If there’s one consistent message that I’ve heard over the last 15 years of doing post acquisition integration, it’s this:
Big deals are more difficult to integrate than small ones
Whether it’s the investment bankers / accountants / lawyers / consultants or Heads of Corporate Strategy, this message is probably the one thing that everyone agrees on. Complexity is directly correlated with size…for the following reasons:
- More people requiring more effort around alignment, retention, communication…greater potential loss of productivity
- More moving parts in the form of operational complexity, leading to greater opportunity for process variance and divergence
- Wider product range which needs operational / support services
- More customers with differing demands and expectations

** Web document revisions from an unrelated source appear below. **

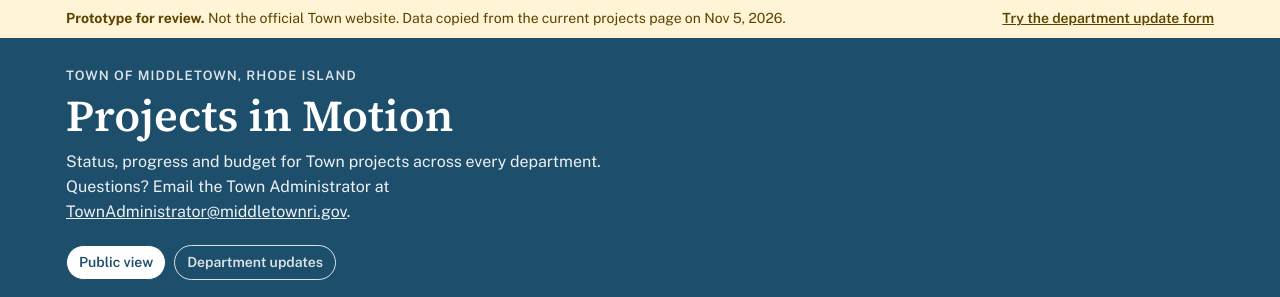
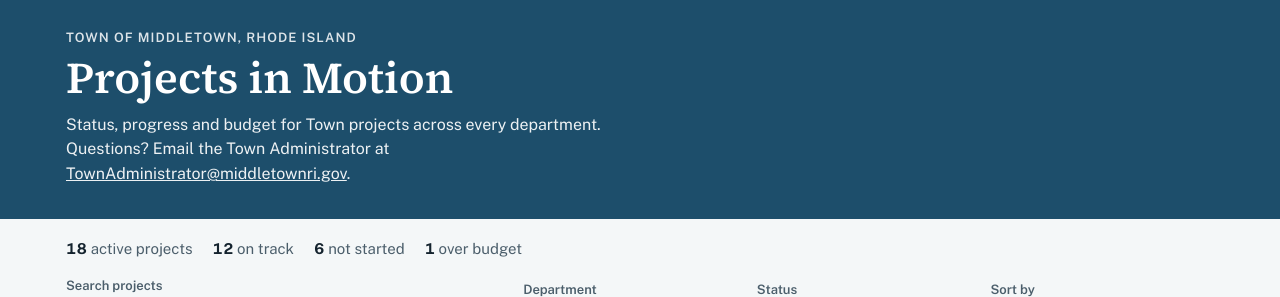
Before and after one commit to MiddletownRI/projects, a plain HTML site: page index.html in a window 1280 px wide. Shown: the top 297 px of the page. Drawn offline with nearby package versions, Linux system fonts and the light colour scheme.

Commit message:
Public page: drop prototype banner, demo links and prototype footer
Co-Authored-By: Claude Opus 5.5 <noreply@anthropic.com>
Claude-Session: https://claude.ai/code/session_01KKDhyDu9jSacocLvcCvJcc

```diff
--- a/index.html
+++ b/index.html
@@ -4,7 +4,7 @@
 <meta charset="utf-8">
 <meta name="viewport" content="width=device-width, initial-scale=1, viewport-fit=cover">
 <title>Projects in Motion | Town of Middletown, RI</title>
-<meta name="description" content="Prototype of the Town of Middletown project database: status, progress and budget for Town projects across departments.">
+<meta name="description" content="Town of Middletown, Rhode Island projects in motion: status, progress and budget for Town projects across departments.">
 <meta name="robots" content="noindex">
 <link rel="preconnect" href="https://fonts.googleapis.com">
 <link rel="preconnect" href="https://fonts.gstatic.com" crossorigin>
@@ -12,19 +12,10 @@
 <link rel="stylesheet" href="assets/style.css?v=8">
 </head>
 <body class="public-page">
-<div class="ribbon"><div class="wrap">
-  <span><strong>Prototype for review.</strong> Not the official Town website. Data copied from the current projects page on Nov 5, 2026.</span>
-  <a href="manage.html">Try the department update form</a>
-</div></div>
-
 <header class="masthead"><div class="wrap">
   <p class="eyebrow">Town of Middletown, Rhode Island</p>
   <h1>Projects in Motion</h1>
   <p class="lede">Status, progress and budget for Town projects across every department. Questions? Email the Town Administrator at <a href="mailto:TownAdministrator@middletownri.gov">TownAdministrator@middletownri.gov</a>.</p>
-  <nav class="views" aria-label="Views">
-    <a href="index.html" aria-current="page">Public view</a>
-    <a href="manage.html">Department updates</a>
-  </nav>
 </div></header>
 
 <section class="wrap summary" id="summary" aria-live="polite"></section>
@@ -60,7 +51,7 @@
 
 <footer class="site"><div class="wrap">
   <span>Town of Middletown · 350 East Main Road · Middletown, RI 02842 · 401-847-0193</span>
-  <span>Prototype built for review by Town IT</span>
+  <span>Updated by Town departments</span>
 </div></footer>
 
 <script src="assets/data.js?v=8"></script>
```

- Within support services, more complexity around financial reporting and financial management, broader and deeper technology requirements leading to greater service challenges, for HR talent management, training and development, organisational structure issues.
- In the context of reputational risk and compliance, more potential for non-conformity etc.

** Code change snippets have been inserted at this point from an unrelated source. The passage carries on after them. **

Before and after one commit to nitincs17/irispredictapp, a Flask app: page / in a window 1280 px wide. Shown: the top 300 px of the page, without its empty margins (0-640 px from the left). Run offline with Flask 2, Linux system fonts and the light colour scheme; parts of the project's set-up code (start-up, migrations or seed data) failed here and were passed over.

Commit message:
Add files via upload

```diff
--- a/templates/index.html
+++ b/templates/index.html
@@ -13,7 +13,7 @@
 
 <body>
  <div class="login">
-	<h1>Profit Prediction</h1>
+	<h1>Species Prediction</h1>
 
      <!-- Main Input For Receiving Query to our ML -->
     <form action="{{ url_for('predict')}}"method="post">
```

- Potential cross border and geographical diversity
All of these are good reasons for the perception of complexity and integration difficulty. Let us now look at where complexity arises in the acquisition of smaller businesses:
- Inconsistency of process and a lack of policies. Often a business environment which is focused on good practice, most of which is held in people’s heads.
- Leadership based on relationships rather than delegated authority. In family owned businesses which tend to the small these days than the larger (certainly in a Western context), the influence of the shareholder which is hard to articulate and even harder to replicate.
- Chronic under-investment in technology and operational support systems. These are typically added through necessity rather than through good business practice. Decisions about technology are often based on price rather than capability and then made so bespoke so as to represent a significant ‘key man’ risk with the ‘owner’ of the system.
- Highly personal customer and supplier relationships where the relationship owner also represents a ‘key man’ risk. No data about the nature of the relationship and where / if at all, money gets made.
- Employees who are bound into the culture through longevity and choice, such that any change is regarded with suspicion.
- Service level standards which are subtle, undocumented and therefore hard to replicate.
- An instinctive customer focus with none of the ‘distractions’ (in the eyes of the current owner) around Health, Safety, BCP, Environment etc.
- No spare resources in a lean corporate environment.
Let’s not let size and scale dominate our thinking and pre-determine our effort with regard to integration. Deal value destruction happens in large and small transactions…and what might appear small from a corporate head office perspective, could be enormous at the country level. For an elephant, the cat looks very small…but for a country based mouse?
Tags: business process, change management, Collective behaviour, communications, Complexity, Cross border, culture, Decision making, innovation, Mergers and acquisitions, Organisational structure, Performance, productivity, stakeholder management